But what a snare tone. It’s about the first thing heard on the opening “Pulse,” a form of “grimy, airless 200-cap venue” vérité so antithetical to a typical studio-produced sound that it comes off like CGI—as if Hayden Menzies is banging oil drums inside a meat locker, which itself in inside a well, which itself is inside a cave. Getting on METZ’s wavelength has always required a miserabilist bent, and the insistent beat is self-explanatory: It’s the pulse of a man whose heart pumps coffee sludge, steel shavings, and malevolence, soldiering on in the hopes that tolerance for pain might amount to something useful.
It’s an apt state of existence for Atlas Vending, as METZ’s music skews more political by default in 2020. We’re told that Edkins addresses “crushing social anxiety, addiction, isolation, media-induced paranoia and the restless urge to leave everything behind,” and really, what else is an aggrieved noise-rock band supposed to write about? “A Boat to Drown In” and “Hail Taxi” avoid restating the obvious, but would benefit from a less oblique approach. Edkins attacks every lyric with the same unyielding, agitated bark, making it hard to grasp any heightened sense of stakes or outrage. Is he newly infuriated by three years of doomscrolling since Strange Peace or is this the inevitable outcome of matching his band’s unyielding, agitated music?

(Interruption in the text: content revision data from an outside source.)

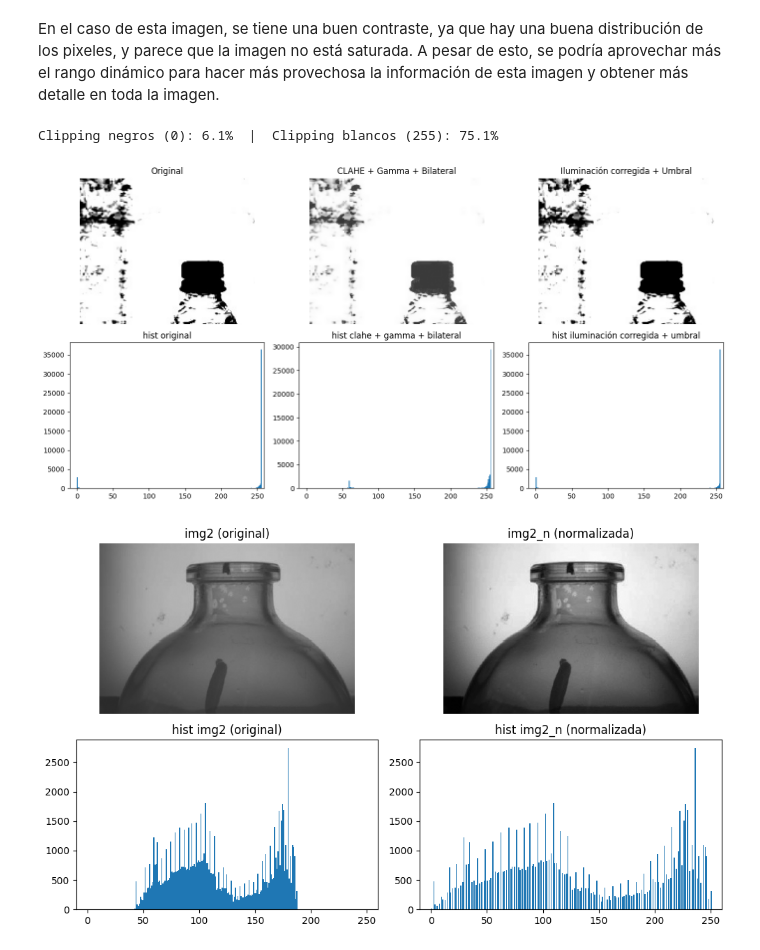
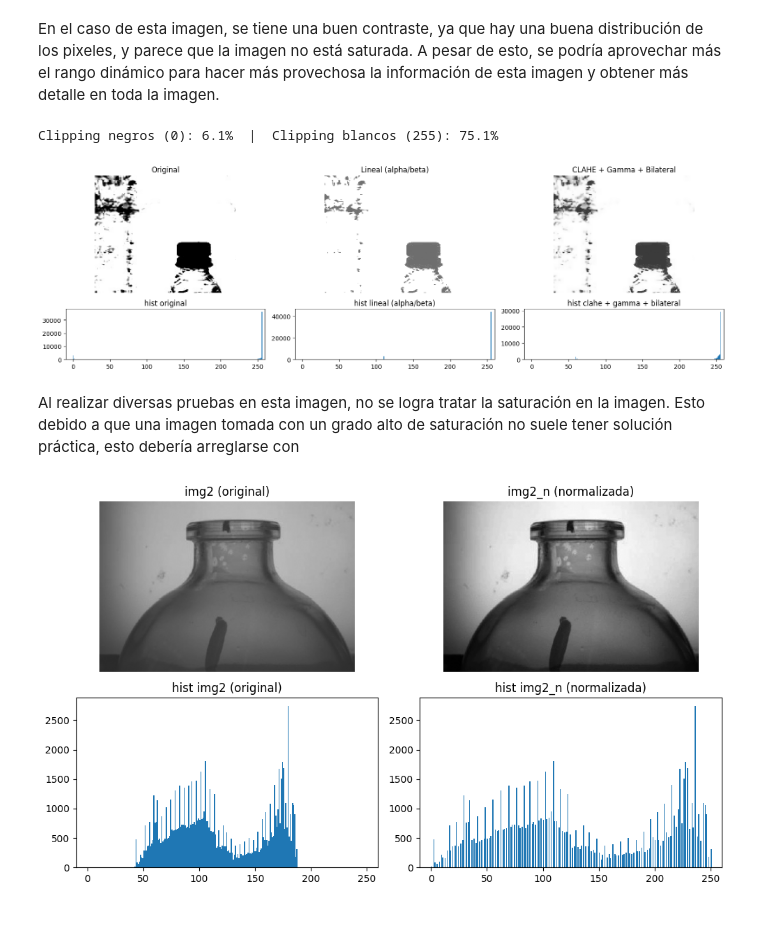
Before and after one commit to KalebG13/Sistemas-de-vision, a Jupyter notebook: Lab_1/Lab1_notebook.ipynb, the cells around one changed output. Cells and saved outputs as stored; diff of their text form; code cells hidden in the pictures; blank space fills up the shorter version.

```diff
--- a/Lab_1/Lab1_notebook.ipynb
+++ b/Lab_1/Lab1_notebook.ipynb
@@ -62,52 +62,50 @@ p0    = (img == 0).mean() * 100
 p255  = (img == 255).mean() * 100
 print(f"Clipping negros (0): {p0:.1f}%  |  Clipping blancos (255): {p255:.1f}%")
 
-#alpha = 2.0   # contraste
-#beta  = 0     # brillo
-#lin = cv.convertScaleAbs(img, alpha=alpha, beta=beta)
+#Compensación lineal
+alpha = 4.0   # contraste
+beta  = 110     # brillo
+lin = cv.convertScaleAbs(img, alpha=alpha, beta=beta)
 
+#Contrast Limited Adaptive Histogram Equalization
 clahe = cv.createCLAHE(clipLimit=4.0, tileGridSize=(8,8))
 img_clahe = clahe.apply(img)
 
 gamma = 2.7  # <1 aclara sombras; >1 oscurece altas luces
 table = np.array([(i/255.0)**(1.0/gamma) * 255 for i in range(256)], dtype=np.uint8)
 img_gamma = cv.LUT(img_clahe, table)
 
 img_enhanced = cv.bilateralFilter(img_gamma, d=5, sigmaColor=20, sigmaSpace=20)
 
 # Corrección de iluminación + Umbral adaptativo
-corr = cv.normalize(img, None, 0, 255, cv.NORM_MINMAX)
+#corr = cv.normalize(img, None, 0, 255, cv.NORM_MINMAX)
 #thr = cv.adaptiveThreshold(corr, 255, cv.ADAPTIVE_THRESH_GAUSSIAN_C,cv.THRESH_BINARY, 35, 5)
 
 
 def plot_img_and_hist(ax_img, ax_hist, image, title):
     ax_img.imshow(image, cmap='gray', vmin=0, vmax=255)
     ax_img.set_title(title)
     ax_img.axis('off')
     # histograma (para binaria también sirve, verás picos en 0 y 255)
     ax_hist.hist(image.ravel(), bins=256, range=(0,256))
     ax_hist.set_xlim([-10, 260])
     ax_hist.set_title(f"hist {title.lower()}")
 
-plt.figure(figsize=(14,7))
+fig, axs = plt.subplots(2, 3, figsize=(16, 5),
+                        gridspec_kw={'height_ratios': [0.7, 0.3]})
 
-ax1 = plt.subplot(2,3,1); ax2 = plt.subplot(2,3,4)
-plot_img_and_hist(ax1, ax2, img, "Original")
-
-#ax3 = plt.subplot(2,4,2); ax4 = plt.subplot(2,4,6)
-#plot_img_and_hist(ax3, ax4, lin, "Lineal (alpha/beta)")
-
-ax5 = plt.subplot(2,3,2); ax6 = plt.subplot(2,3,5)
-plot_img_and_hist(ax5, ax6, img_enhanced, "CLAHE + Gamma + Bilateral")
-
-ax7 = plt.subplot(2,3,3); ax8 = plt.subplot(2,3,6)
-plot_img_and_hist(ax7, ax8, corr, "Iluminación corregida + Umbral")
+plot_img_and_hist(axs[0,0], axs[1,0], img, "Original")
+plot_img_and_hist(axs[0,1], axs[1,1], lin, "Lineal (alpha/beta)")
+plot_img_and_hist(axs[0,2], axs[1,2], img_enhanced, "CLAHE + Gamma + Bilateral")
+#plot_img_and_hist(axs[0,3], axs[1,3], corr, "Iluminación corregida")
 
 plt.tight_layout()
 plt.show()
 # %% [output]
 Clipping negros (0): 6.1%  |  Clipping blancos (255): 75.1%
-[figure, old version]
+[figure, new version]
+# %% [markdown]
+Al realizar diversas pruebas en esta imagen, no se logra tratar la saturación en la imagen. Esto debido a que una imagen tomada con un grado alto de saturación no suele tener solución práctica, esto debería arreglarse con
 # %%
 img2_n= cv.imread('botellamarcada-parcial.png', cv.IMREAD_GRAYSCALE)
 assert img2_n is not None, "No se pudo leer la imagen. Verifica la ruta."
```
Also changed, not shown: parts of 3 cells of this notebook.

The cerebral aspect of METZ’s music is always secondary to its concussive power, and on Atlas Vending they take great care to get the sound and associations in place. Co-producer Ben Greenberg’s stint with The Men coincided with their creative zenith before he pivoted back to the industrial, urban assault vehicle of Uniform. The mixing comes courtesy of Seth Manchester, who guided the mainstream breakthrough of Daughters’ You Won’t Get What You Want, recreating their prior sonic snuff with a prestigious, filmic scope that roped in Nick Cave fans. METZ doesn’t lack those acts’ extremist convictions; Atlas Vending is among the most pummeling music released by a big-league indie label in 2020. Nearly every track has something to offer the pedalboard gawkers—the guitars of “Parasite” replicate a dentist’s drill on chattering teeth, the harmonies of “Blind Youth Industrial Park” imagines Alice in Chains’ Facelift as part of Sub Pop’s back catalog, and Chris Slorach’s bass tone ought to require oversight from OSHA.

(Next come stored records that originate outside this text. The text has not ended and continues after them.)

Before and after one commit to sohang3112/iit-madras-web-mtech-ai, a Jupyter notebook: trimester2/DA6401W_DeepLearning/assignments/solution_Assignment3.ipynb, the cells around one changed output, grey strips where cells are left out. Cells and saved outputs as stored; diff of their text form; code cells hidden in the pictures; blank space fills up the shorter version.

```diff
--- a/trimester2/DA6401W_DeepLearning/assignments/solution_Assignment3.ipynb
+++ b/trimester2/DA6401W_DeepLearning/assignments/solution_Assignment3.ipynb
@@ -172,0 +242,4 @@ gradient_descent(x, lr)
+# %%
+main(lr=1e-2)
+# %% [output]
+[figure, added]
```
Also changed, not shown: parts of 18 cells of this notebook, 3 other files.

Each of these things happens within the first 30 seconds or so, and METZ struggle to find ways to take their songs somewhere more interesting than they started. The choruses of “Blind Youth Industrial Park” or “Hail Taxi” are clean enough to pass for anthemic, but their impact diminishes with repetition, Edkins’ melodic austerity and rigid intonation ensuring they’re anthemic only relative to other METZ songs. “The Mirror” kicks off with an intriguing post-hardcore rendering of the Bo Diddley beat and cycles in place for about five minutes. Lead single “A Boat to Drown In” does this intentionally, a seven-minute motorik meant to signify a bold new direction rather a low-risk pivot, the result of incrementally widening their influences over the past decade. There’s no denying METZ’s ability to summon a white-knuckled, visceral disgust where tension and release are indistinguishable. It slaps, but it doesn’t leave much of a mark.